Two things are true about this week’s batch of key credit earnings. More lagging indicators are still showing signs of notable deterioration as Y/Y comps continue to be difficult amid worsening macro and normalizing credit metrics. Conversely, provisions and reserve commentary from ultra-prime underwriters and less prime underwriters was actually mainly encouraging.

Bank of America

Results:

  • Beat revenue estimate by 1.6%.
    • Q4-23 revenue was hit by FDIC and Bloomberg Short Term Bank Yield (BSBY) index termination charges.
  • Slightly beat return on equity (ROE) estimates with a 9.40% ROE vs. 9.35% expected.
  • Slightly missed $0.76 GAAP EPS estimates by a penny.
    • Q4-23 profits were also hit by FDIC & BSBY charges.

Source: Brad Freeman – SEC Filings, Company Presentations, and Company Press Releases

Net Interest Margin (NIM) was expected to contract Q/Q with net interest income (NII) headwinds like seasonal income tax payments, but strong credit pricing discipline led to the positive surprise.

Balance Sheet:

  • $909 billion in average global liquidity sources vs. $854 billion Y/Y.
  • $296 billion in long term debt vs. $284 billion Y/Y.
  • $1.91 billion in average deposits rose 0.9% Y/Y. Internal expectations called for modest Y/Y declines in deposits.
  • $1.05 billion in average loans & leases rose 0.6% Y/Y.
  • Book value per share came in at $33.71 vs. $31.58 Y/Y. Tangible book value per share was $24.79 vs. $22.78 Y/Y.
  • Paid out $0.24/share in dividends vs. $0.22 Y/Y; diluted share count fell by 1.8% Y/Y.

Guidance:

BofA continues to expect Q2 to be its lowest quarter for NII generation. It’s still expecting three 2024 rate cuts and a 5.0% unemployment rate vs. 3.8% today. It sees expenses trending down throughout the year as well.

Credit Metrics:

Provision for credit losses came in at $1.3 billion vs. $1.1 billion Q/Q & $931 million Y/Y. The increase was driven by commercial real estate. Despite the rise, Bank of America released $179 million in credit reserves (meaning it thinks it needs fewer reserves to cover expected future losses) “due to a modestly improved macro outlook” per CFO Alastair Borthwick. Really good to hear.
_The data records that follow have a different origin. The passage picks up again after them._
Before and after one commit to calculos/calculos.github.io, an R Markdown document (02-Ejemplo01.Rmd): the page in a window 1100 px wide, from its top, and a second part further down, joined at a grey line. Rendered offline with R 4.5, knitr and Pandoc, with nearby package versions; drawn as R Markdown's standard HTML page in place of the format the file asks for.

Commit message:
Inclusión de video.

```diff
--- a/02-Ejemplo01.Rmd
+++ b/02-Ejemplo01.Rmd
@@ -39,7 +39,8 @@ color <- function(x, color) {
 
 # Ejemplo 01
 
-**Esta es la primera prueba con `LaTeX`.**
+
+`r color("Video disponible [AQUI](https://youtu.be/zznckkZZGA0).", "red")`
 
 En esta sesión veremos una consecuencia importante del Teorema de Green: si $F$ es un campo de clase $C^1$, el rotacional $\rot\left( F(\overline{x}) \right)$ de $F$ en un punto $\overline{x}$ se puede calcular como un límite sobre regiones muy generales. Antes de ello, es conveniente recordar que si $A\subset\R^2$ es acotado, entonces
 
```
But what was even better to hear? That the company expects a peak in net charge-offs for both its consumer and commercial businesses this quarter. That will further help with provisions for credit loss improvement, in addition to the reserve releases. Bank of America sees early-stage card delinquency trends improving on the consumer side. For commercial, more distance from front-loaded charge-offs within commercial real-estate is the biggest reason for optimism there. For now, total net charge-offs (the more lagging indicator piece of this equation) continue to rise and are $1.5 billion vs. $807 million Y/Y. About 2⁄3 of this is from consumer banking and higher credit card losses. This is due to more fragile macro and overall credit normalization. Credit card loss rate was 3.62% vs. 3.07% Y/Y. Commercial net-charge offs also rose due to commercial real estate office challenges. Overall net charge-off ratio was 0.58% vs. 0.45% Q/Q & 0.32% Y/Y.
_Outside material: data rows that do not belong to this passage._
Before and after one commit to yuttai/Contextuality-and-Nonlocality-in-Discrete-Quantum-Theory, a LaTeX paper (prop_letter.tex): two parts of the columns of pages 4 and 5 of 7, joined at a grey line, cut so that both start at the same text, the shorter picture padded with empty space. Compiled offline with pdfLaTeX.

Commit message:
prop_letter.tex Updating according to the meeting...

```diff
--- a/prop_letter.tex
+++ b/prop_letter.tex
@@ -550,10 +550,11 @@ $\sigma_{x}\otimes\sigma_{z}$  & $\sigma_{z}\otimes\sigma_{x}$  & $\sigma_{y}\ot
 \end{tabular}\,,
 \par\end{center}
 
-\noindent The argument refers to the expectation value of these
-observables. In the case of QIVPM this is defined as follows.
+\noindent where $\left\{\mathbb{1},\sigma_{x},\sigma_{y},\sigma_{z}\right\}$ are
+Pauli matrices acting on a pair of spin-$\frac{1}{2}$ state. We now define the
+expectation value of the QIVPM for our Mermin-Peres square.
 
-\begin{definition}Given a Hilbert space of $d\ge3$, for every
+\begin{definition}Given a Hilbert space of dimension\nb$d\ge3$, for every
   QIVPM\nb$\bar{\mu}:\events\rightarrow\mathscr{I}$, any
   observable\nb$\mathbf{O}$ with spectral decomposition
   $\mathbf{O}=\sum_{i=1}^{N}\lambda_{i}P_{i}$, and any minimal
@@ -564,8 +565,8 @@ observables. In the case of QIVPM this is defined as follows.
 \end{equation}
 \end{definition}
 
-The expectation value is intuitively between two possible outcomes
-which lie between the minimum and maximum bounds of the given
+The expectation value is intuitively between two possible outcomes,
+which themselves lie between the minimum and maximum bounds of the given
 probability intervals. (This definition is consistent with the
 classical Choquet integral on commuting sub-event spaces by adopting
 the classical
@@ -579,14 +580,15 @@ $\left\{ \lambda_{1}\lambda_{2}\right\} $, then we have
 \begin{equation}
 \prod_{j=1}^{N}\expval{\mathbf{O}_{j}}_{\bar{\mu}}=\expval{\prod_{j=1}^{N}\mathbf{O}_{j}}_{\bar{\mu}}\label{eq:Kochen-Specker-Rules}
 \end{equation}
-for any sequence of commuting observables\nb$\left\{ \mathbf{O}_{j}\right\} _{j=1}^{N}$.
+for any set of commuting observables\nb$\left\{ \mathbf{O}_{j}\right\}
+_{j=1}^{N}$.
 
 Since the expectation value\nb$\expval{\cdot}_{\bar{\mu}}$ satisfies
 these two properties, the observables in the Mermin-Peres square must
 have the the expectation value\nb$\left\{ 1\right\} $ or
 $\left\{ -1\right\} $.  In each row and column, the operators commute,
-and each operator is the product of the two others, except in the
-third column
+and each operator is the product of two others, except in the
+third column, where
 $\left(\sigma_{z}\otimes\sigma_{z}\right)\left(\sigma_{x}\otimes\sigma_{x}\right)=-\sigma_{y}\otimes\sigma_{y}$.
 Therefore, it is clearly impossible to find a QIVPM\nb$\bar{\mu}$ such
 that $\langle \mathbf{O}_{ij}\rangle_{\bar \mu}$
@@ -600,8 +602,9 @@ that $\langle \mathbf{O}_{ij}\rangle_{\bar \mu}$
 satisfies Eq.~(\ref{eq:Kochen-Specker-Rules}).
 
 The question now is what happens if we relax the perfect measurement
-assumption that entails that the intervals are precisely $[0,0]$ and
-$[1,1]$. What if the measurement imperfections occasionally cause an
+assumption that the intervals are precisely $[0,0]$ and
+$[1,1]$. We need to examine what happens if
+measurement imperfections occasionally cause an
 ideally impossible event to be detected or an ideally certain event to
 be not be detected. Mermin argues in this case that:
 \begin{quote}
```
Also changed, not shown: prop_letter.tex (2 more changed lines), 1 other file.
Allowance for loan & lease loss ratio was 1.26% vs. 1.27% Q/Q & 1.20% Y/Y. This fell Q/Q as allowance for credit, loan and lease losses all modestly fell. Finally, non-performing loans and leases (NPL) ratio was 0.56% vs. 0.52% Q/Q and 0.38% Y/Y. This diluted the progress in allowance for loan and lease loss ratio, but only partially.


American Express (AXP)

Results:

  • AmEx barely beat revenue estimates by 0.1%. 
  • Beat pre-tax (EBT) earnings estimates by 10.2%.
  • Beat $2.96 GAAP EPS estimate by $0.37.
  • Beat 30.9% return on equity (ROE) estimates by a robust 340 bps.

2-yr comps used to avoid overly easy 3-yr comps.

ROcE = Return on Common Equity; EBT = earnings before tax.

Source: Brad Freeman – SEC Filings, Company Presentations, and Company Press Releases

Balance Sheet:

  • $54 billion in cash & equivalents vs. $41 billion Y/Y.
  • $60 billion in card receivables minus reserves vs. $57 billion Y/Y.
  • $121 billion in loans minus reserves vs. $105 billion Y/Y.
  • $134 billion in customer deposits vs. $121 billion Y/Y.
  • $51 billion in total debt ($2 billion is current).
  • $37.79 in book value per share vs. $32.84 Y/Y.

Guidance & Valuation:

The company reiterated guidance of 10% Y/Y revenue growth and 15% Y/Y EPS growth. Both growth rates are about 1 point better than expectations. This doesn’t include an expected Accertify asset sale, which will likely prop up GAAP EPS due to the expected gain.

AmEx trades for 17x GAAP EPS with EPS set to grow by 14% Y/Y in 2024.

Credit Metrics:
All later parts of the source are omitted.